▶ **WHAT TO PRODUCE**: Leaving out the pictures, restate each record below word for word.

───── DATA IN THIS EXERCISE ─────

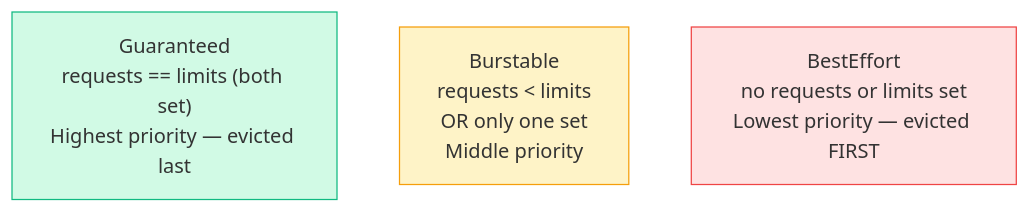
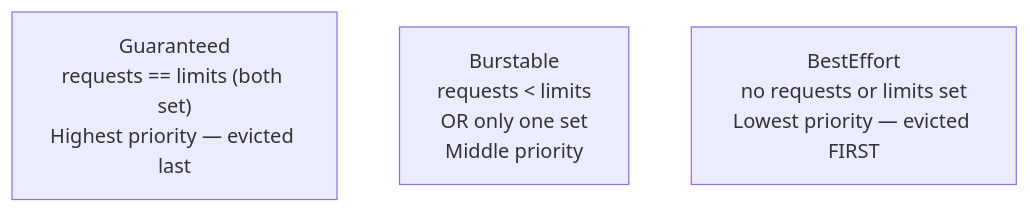
Before and after one commit to Gautam4424/k8slearn-content: the second of 2 diagrams in content/cka/05-scheduling-where-pods-land/54-resource-requests-limits-qos/54-resource-requests-limits-qos.md, drawn with Mermaid. The commit also changed other lines of this file and 40 other files, not shown here.

Commit message:
chore: fix mermaid style regex

````diff
--- a/content/cka/05-scheduling-where-pods-land/54-resource-requests-limits-qos/54-resource-requests-limits-qos.md
+++ b/content/cka/05-scheduling-where-pods-land/54-resource-requests-limits-qos/54-resource-requests-limits-qos.md
@@ -56,9 +54,6 @@
 ```mermaid
 flowchart TD
     G["Guaranteed\nrequests == limits (both set)\nHighest priority — evicted last"]
     B["Burstable\nrequests < limits\nOR only one set\nMiddle priority"]
     BE["BestEffort\nno requests or limits set\nLowest priority — evicted FIRST"]
-    style G fill:#d1fae5,stroke:#10b981
-    style B fill:#fef3c7,stroke:#f59e0b
-    style BE fill:#fee2e2,stroke:#ef4444
 ```
````
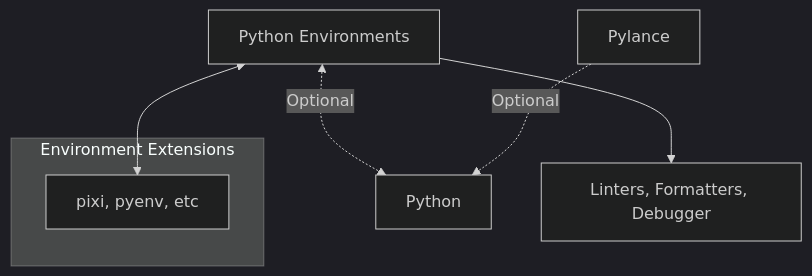
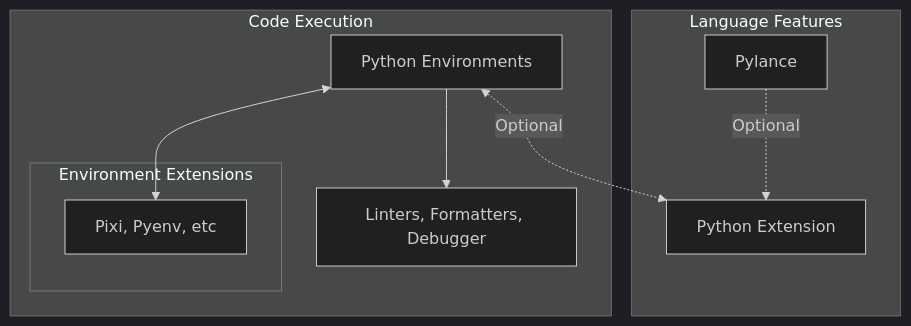
The first of 2 diagrams in README.md (microsoft/vscode-python-environments), drawn with Mermaid (dark theme) before and after one commit. The commit also changed other lines of this file, not shown here.

````diff
--- a/README.md
+++ b/README.md
@@ -63,13 +72,19 @@
 ```mermaid
 graph TD
+    subgraph Language Features
+    B[Python Extension]
+    E[Pylance]
+    end
+
+    subgraph Code Execution
     A[Python Environments] <-. Optional .-> B
-    B[Python]
     C["Linters, Formatters, Debugger"]
-    E[Pylance] -. Optional .-> B
+    E -. Optional .-> B
     A --> C
     A <--> P
 
     subgraph Environment Extensions
-    P["pixi, pyenv, etc"]
+    P["Pixi, Pyenv, etc"]
+    end
     end
 ```
````
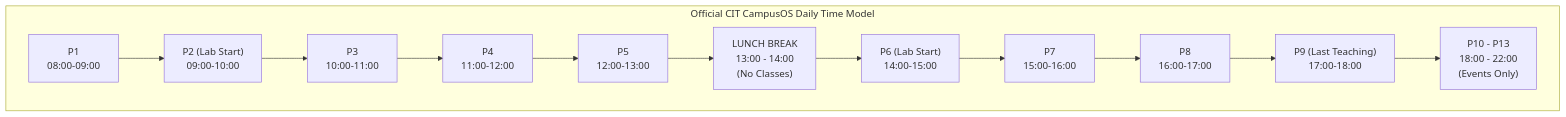
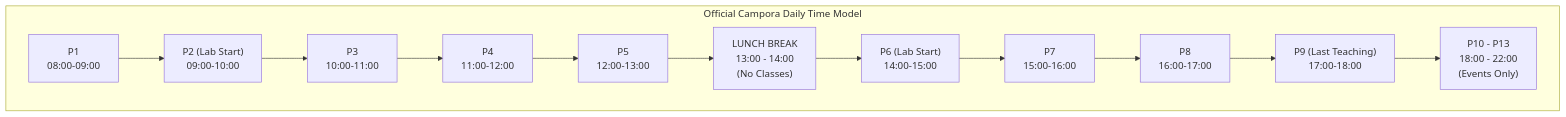
Before and after one commit to Akshat-sin-official/TZ-Meru-Byte: the first of 2 diagrams in docs/SPEC.md, drawn with Mermaid. The commit also changed other lines of this file and 26 other files, not shown here.

````diff
--- a/docs/SPEC.md
+++ b/docs/SPEC.md
@@ -38,16 +38,16 @@
 ```mermaid
 flowchart LR
-    subgraph DaySchedule["Official CIT CampusOS Daily Time Model"]
+    subgraph DaySchedule["Official Campora Daily Time Model"]
         direction LR
         P1["P1<br/>08:00-09:00"] --> P2["P2 (Lab Start)<br/>09:00-10:00"]
         P2 --> P3["P3<br/>10:00-11:00"]
         P3 --> P4["P4<br/>11:00-12:00"]
         P4 --> P5["P5<br/>12:00-13:00"]
         P5 --> LUNCH["LUNCH BREAK<br/>13:00 - 14:00<br/>(No Classes)"]
         LUNCH --> P6["P6 (Lab Start)<br/>14:00-15:00"]
         P6 --> P7["P7<br/>15:00-16:00"]
         P7 --> P8["P8<br/>16:00-17:00"]
         P8 --> P9["P9 (Last Teaching)<br/>17:00-18:00"]
         P9 --> EVENTS["P10 - P13<br/>18:00 - 22:00<br/>(Events Only)"]
     end
 ```
````
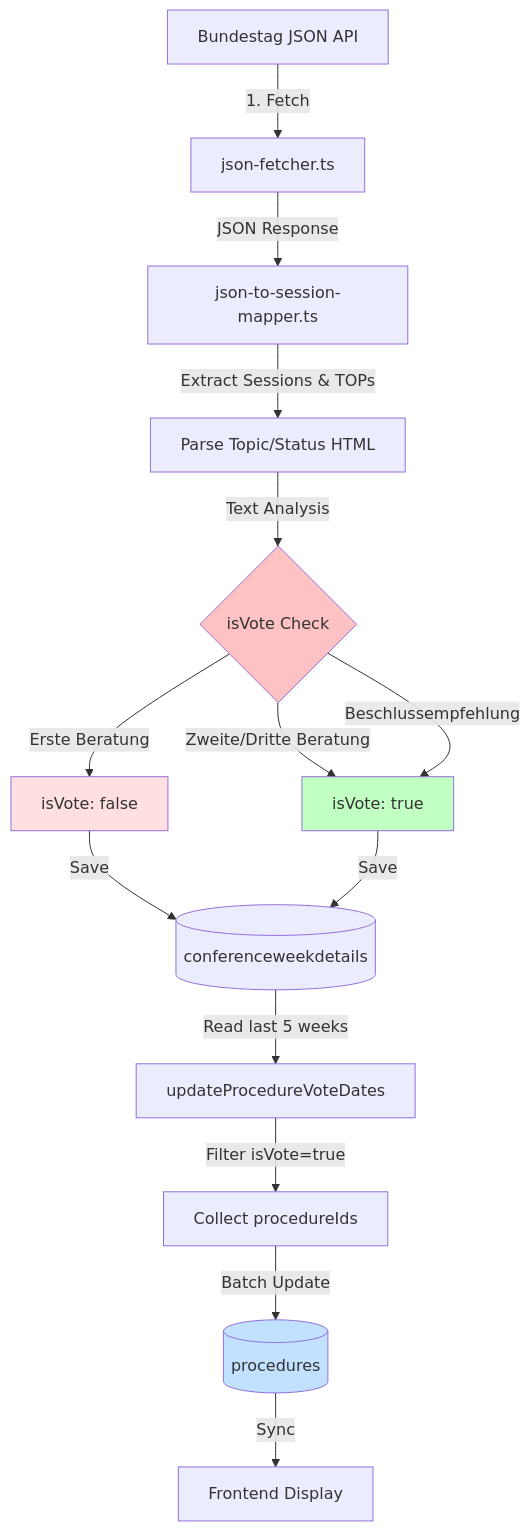
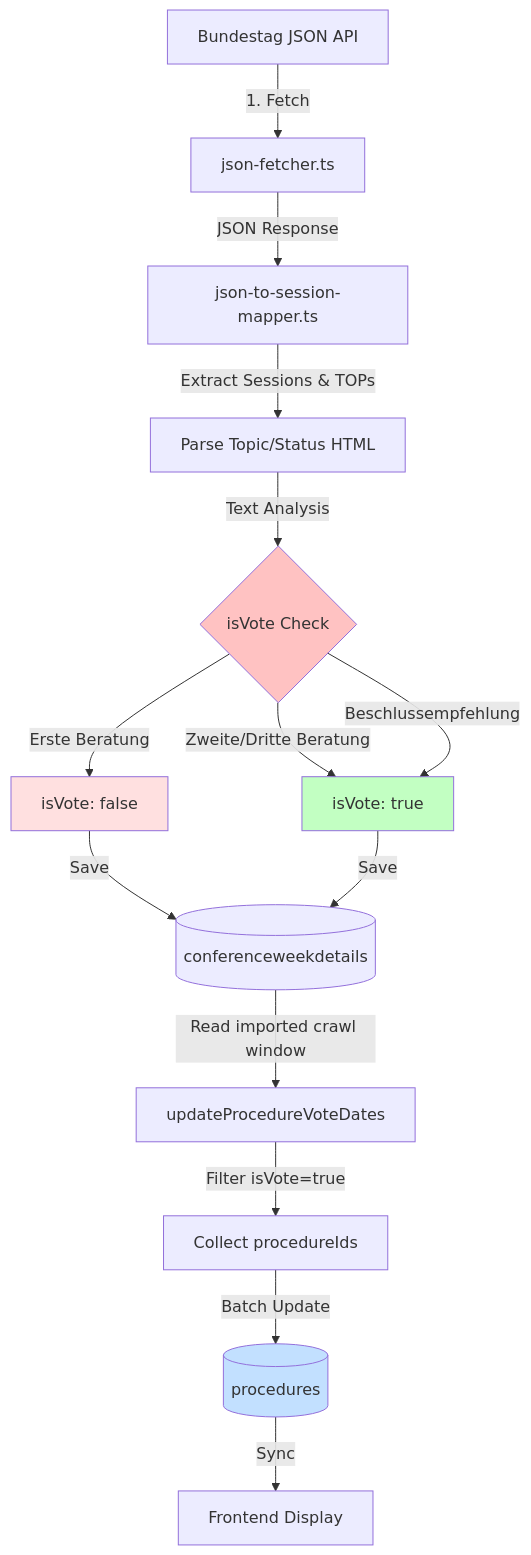
The first of 5 diagrams in services/cron-jobs/import-conference-week-details/docs/votedate-flow.md (demokratie-live/democracy-development), drawn with Mermaid before and after one commit. The commit also changed other lines of this file and 17 other files, not shown here.

````diff
--- a/services/cron-jobs/import-conference-week-details/docs/votedate-flow.md
+++ b/services/cron-jobs/import-conference-week-details/docs/votedate-flow.md
@@ -64,21 +66,21 @@
 ```mermaid
 flowchart TD
     A[Bundestag JSON API] -->|1. Fetch| B[json-fetcher.ts]
     B -->|JSON Response| C[json-to-session-mapper.ts]
     C -->|Extract Sessions & TOPs| D[Parse Topic/Status HTML]
     D -->|Text Analysis| E{isVote Check}
     E -->|"Erste Beratung"| F[isVote: false]
     E -->|"Zweite/Dritte Beratung"| G[isVote: true]
     E -->|"Beschlussempfehlung"| G
     F -->|Save| H[(conferenceweekdetails)]
     G -->|Save| H
-    H -->|Read last 5 weeks| I[updateProcedureVoteDates]
+    H -->|Read imported crawl window| I[updateProcedureVoteDates]
     I -->|Filter isVote=true| J[Collect procedureIds]
     J -->|Batch Update| K[(procedures)]
     K -->|Sync| L[Frontend Display]
 
     style E fill:#ff999999
     style G fill:#99ff9999
     style F fill:#ffcccc99
     style K fill:#99ccff99
 ```
````
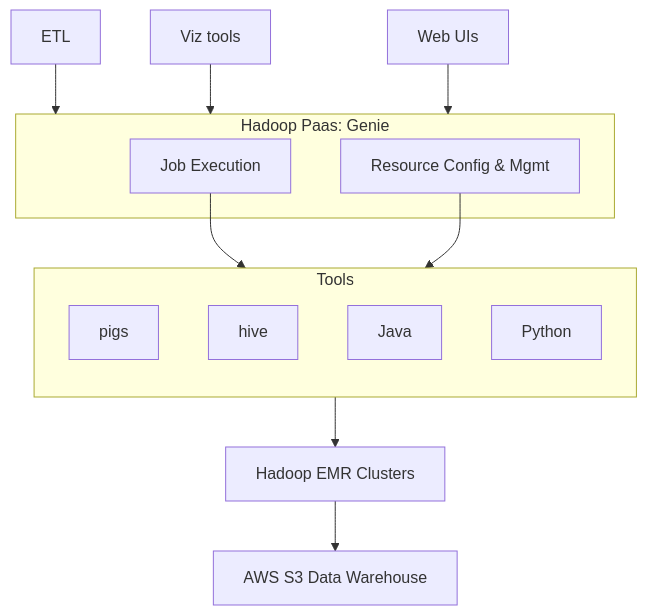
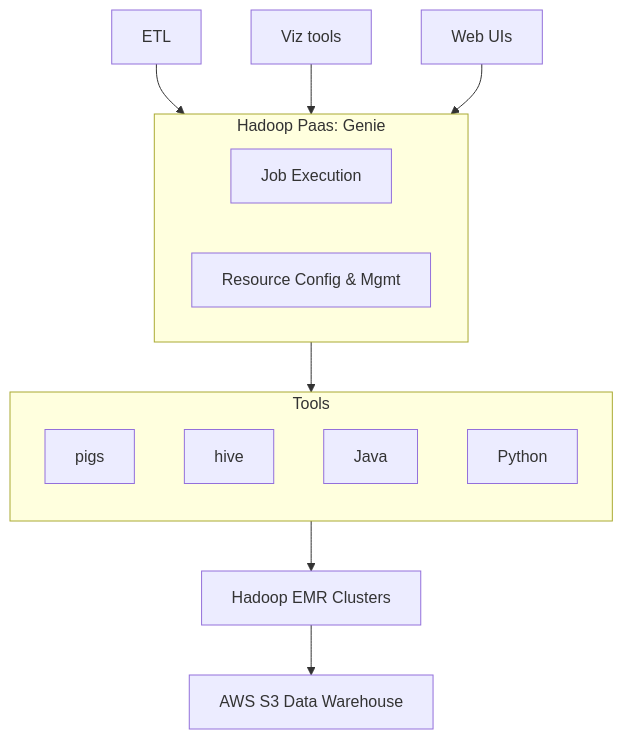
One commit to lwindolf/unicorn-arcology changed the diagram in Netflix/Data Platform/2013 Genie1.md. Above: the diagram before and after it, drawn with Mermaid.

Commit message:
Update 2013 Genie1.md

````diff
--- a/Netflix/Data Platform/2013 Genie1.md
+++ b/Netflix/Data Platform/2013 Genie1.md
@@ -3,23 +3,23 @@
 ```mermaid
 flowchart TB
    subgraph Hadoop[Hadoop Paas: Genie]
+      direction LR
       JobExec[Job Execution]
       ResourceCfg[Resource Config & Mgmt]
    end
 
    subgraph Tools
       direction TB
       pigs
       hive
       Java
       Python
    end
 
    ETL --> Hadoop
    Viz[Viz tools] --> Hadoop
    WebUI[Web UIs] --> Hadoop
-   JobExec --> Tools
-   ResourceCfg --> Tools
+   Hadoop --> Tools
    Tools --> EMR[Hadoop EMR Clusters]
    EMR --> DWR[AWS S3 Data Warehouse]
 ```  
````
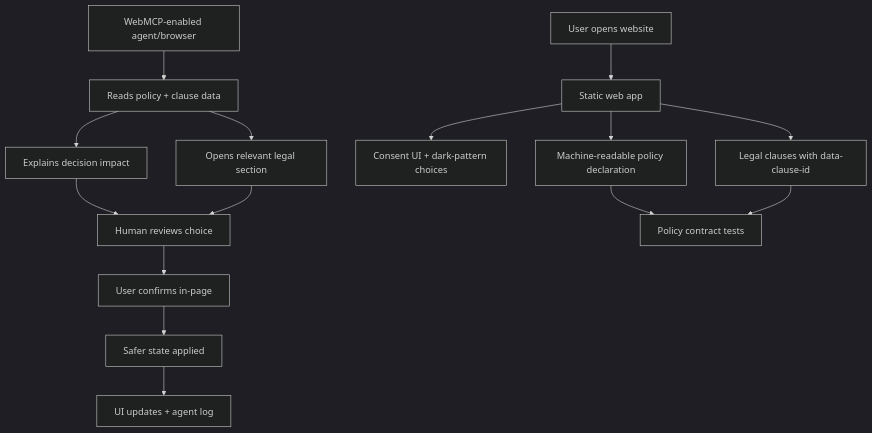
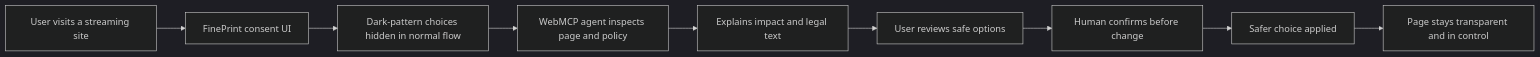
The diagram in README.md (antoprince001/fine-print-webmcp), drawn with Mermaid (dark theme) before and after one commit. The commit also changed other lines of this file, not shown here.

````diff
--- a/README.md
+++ b/README.md
@@ -47,20 +47,11 @@
 ```mermaid
-flowchart TD
-    A[User opens website] --> B[Static web app]
-    B --> C[Consent UI + dark-pattern choices]
-    B --> D[Machine-readable policy declaration]
-    B --> E[Legal clauses with data-clause-id]
-
-    F[WebMCP-enabled agent/browser] --> G[Reads policy + clause data]
-    G --> H[Explains decision impact]
-    G --> I[Opens relevant legal section]
-    H --> J[Human reviews choice]
-    I --> J
-
-    J --> K[User confirms in-page]
-    K --> L[Safer state applied]
-    L --> M[UI updates + agent log]
-
-    D --> N[Policy contract tests]
-    E --> N
+flowchart LR
+    A[User visits a streaming site] --> B[FinePrint consent UI]
+    B --> C[Dark-pattern choices hidden in normal flow]
+    C --> D[WebMCP agent inspects page and policy]
+    D --> E[Explains impact and legal text]
+    E --> F[User reviews safe options]
+    F --> G[Human confirms before change]
+    G --> H[Safer choice applied]
+    H --> I[Page stays transparent and in control]
 ```
````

─────

▶ **ANSWER**:
Before and after one commit to Gautam4424/k8slearn-content: the second of 2 diagrams in content/cka/05-scheduling-where-pods-land/54-resource-requests-limits-qos/54-resource-requests-limits-qos.md, drawn with Mermaid. The commit also changed other lines of this file and 40 other files, not shown here.

Commit message:
chore: fix mermaid style regex

````diff
--- a/content/cka/05-scheduling-where-pods-land/54-resource-requests-limits-qos/54-resource-requests-limits-qos.md
+++ b/content/cka/05-scheduling-where-pods-land/54-resource-requests-limits-qos/54-resource-requests-limits-qos.md
@@ -56,9 +54,6 @@
 ```mermaid
 flowchart TD
     G["Guaranteed\nrequests == limits (both set)\nHighest priority — evicted last"]
     B["Burstable\nrequests < limits\nOR only one set\nMiddle priority"]
     BE["BestEffort\nno requests or limits set\nLowest priority — evicted FIRST"]
-    style G fill:#d1fae5,stroke:#10b981
-    style B fill:#fef3c7,stroke:#f59e0b
-    style BE fill:#fee2e2,stroke:#ef4444
 ```
````
The first of 2 diagrams in README.md (microsoft/vscode-python-environments), drawn with Mermaid (dark theme) before and after one commit. The commit also changed other lines of this file, not shown here.

````diff
--- a/README.md
+++ b/README.md
@@ -63,13 +72,19 @@
 ```mermaid
 graph TD
+    subgraph Language Features
+    B[Python Extension]
+    E[Pylance]
+    end
+
+    subgraph Code Execution
     A[Python Environments] <-. Optional .-> B
-    B[Python]
     C["Linters, Formatters, Debugger"]
-    E[Pylance] -. Optional .-> B
+    E -. Optional .-> B
     A --> C
     A <--> P
 
     subgraph Environment Extensions
-    P["pixi, pyenv, etc"]
+    P["Pixi, Pyenv, etc"]
+    end
     end
 ```
````
Before and after one commit to Akshat-sin-official/TZ-Meru-Byte: the first of 2 diagrams in docs/SPEC.md, drawn with Mermaid. The commit also changed other lines of this file and 26 other files, not shown here.

````diff
--- a/docs/SPEC.md
+++ b/docs/SPEC.md
@@ -38,16 +38,16 @@
 ```mermaid
 flowchart LR
-    subgraph DaySchedule["Official CIT CampusOS Daily Time Model"]
+    subgraph DaySchedule["Official Campora Daily Time Model"]
         direction LR
         P1["P1<br/>08:00-09:00"] --> P2["P2 (Lab Start)<br/>09:00-10:00"]
         P2 --> P3["P3<br/>10:00-11:00"]
         P3 --> P4["P4<br/>11:00-12:00"]
         P4 --> P5["P5<br/>12:00-13:00"]
         P5 --> LUNCH["LUNCH BREAK<br/>13:00 - 14:00<br/>(No Classes)"]
         LUNCH --> P6["P6 (Lab Start)<br/>14:00-15:00"]
         P6 --> P7["P7<br/>15:00-16:00"]
         P7 --> P8["P8<br/>16:00-17:00"]
         P8 --> P9["P9 (Last Teaching)<br/>17:00-18:00"]
         P9 --> EVENTS["P10 - P13<br/>18:00 - 22:00<br/>(Events Only)"]
     end
 ```
````
The first of 5 diagrams in services/cron-jobs/import-conference-week-details/docs/votedate-flow.md (demokratie-live/democracy-development), drawn with Mermaid before and after one commit. The commit also changed other lines of this file and 17 other files, not shown here.

````diff
--- a/services/cron-jobs/import-conference-week-details/docs/votedate-flow.md
+++ b/services/cron-jobs/import-conference-week-details/docs/votedate-flow.md
@@ -64,21 +66,21 @@
 ```mermaid
 flowchart TD
     A[Bundestag JSON API] -->|1. Fetch| B[json-fetcher.ts]
     B -->|JSON Response| C[json-to-session-mapper.ts]
     C -->|Extract Sessions & TOPs| D[Parse Topic/Status HTML]
     D -->|Text Analysis| E{isVote Check}
     E -->|"Erste Beratung"| F[isVote: false]
     E -->|"Zweite/Dritte Beratung"| G[isVote: true]
     E -->|"Beschlussempfehlung"| G
     F -->|Save| H[(conferenceweekdetails)]
     G -->|Save| H
-    H -->|Read last 5 weeks| I[updateProcedureVoteDates]
+    H -->|Read imported crawl window| I[updateProcedureVoteDates]
     I -->|Filter isVote=true| J[Collect procedureIds]
     J -->|Batch Update| K[(procedures)]
     K -->|Sync| L[Frontend Display]
 
     style E fill:#ff999999
     style G fill:#99ff9999
     style F fill:#ffcccc99
     style K fill:#99ccff99
 ```
````
One commit to lwindolf/unicorn-arcology changed the diagram in Netflix/Data Platform/2013 Genie1.md. Above: the diagram before and after it, drawn with Mermaid.

Commit message:
Update 2013 Genie1.md

````diff
--- a/Netflix/Data Platform/2013 Genie1.md
+++ b/Netflix/Data Platform/2013 Genie1.md
@@ -3,23 +3,23 @@
 ```mermaid
 flowchart TB
    subgraph Hadoop[Hadoop Paas: Genie]
+      direction LR
       JobExec[Job Execution]
       ResourceCfg[Resource Config & Mgmt]
    end
 
    subgraph Tools
       direction TB
       pigs
       hive
       Java
       Python
    end
 
    ETL --> Hadoop
    Viz[Viz tools] --> Hadoop
    WebUI[Web UIs] --> Hadoop
-   JobExec --> Tools
-   ResourceCfg --> Tools
+   Hadoop --> Tools
    Tools --> EMR[Hadoop EMR Clusters]
    EMR --> DWR[AWS S3 Data Warehouse]
 ```  
````
The diagram in README.md (antoprince001/fine-print-webmcp), drawn with Mermaid (dark theme) before and after one commit. The commit also changed other lines of this file, not shown here.

````diff
--- a/README.md
+++ b/README.md
@@ -47,20 +47,11 @@
 ```mermaid
-flowchart TD
-    A[User opens website] --> B[Static web app]
-    B --> C[Consent UI + dark-pattern choices]
-    B --> D[Machine-readable policy declaration]
-    B --> E[Legal clauses with data-clause-id]
-
-    F[WebMCP-enabled agent/browser] --> G[Reads policy + clause data]
-    G --> H[Explains decision impact]
-    G --> I[Opens relevant legal section]
-    H --> J[Human reviews choice]
-    I --> J
-
-    J --> K[User confirms in-page]
-    K --> L[Safer state applied]
-    L --> M[UI updates + agent log]
-
-    D --> N[Policy contract tests]
-    E --> N
+flowchart LR
+    A[User visits a streaming site] --> B[FinePrint consent UI]
+    B --> C[Dark-pattern choices hidden in normal flow]
+    C --> D[WebMCP agent inspects page and policy]
+    D --> E[Explains impact and legal text]
+    E --> F[User reviews safe options]
+    F --> G[Human confirms before change]
+    G --> H[Safer choice applied]
+    H --> I[Page stays transparent and in control]
 ```
````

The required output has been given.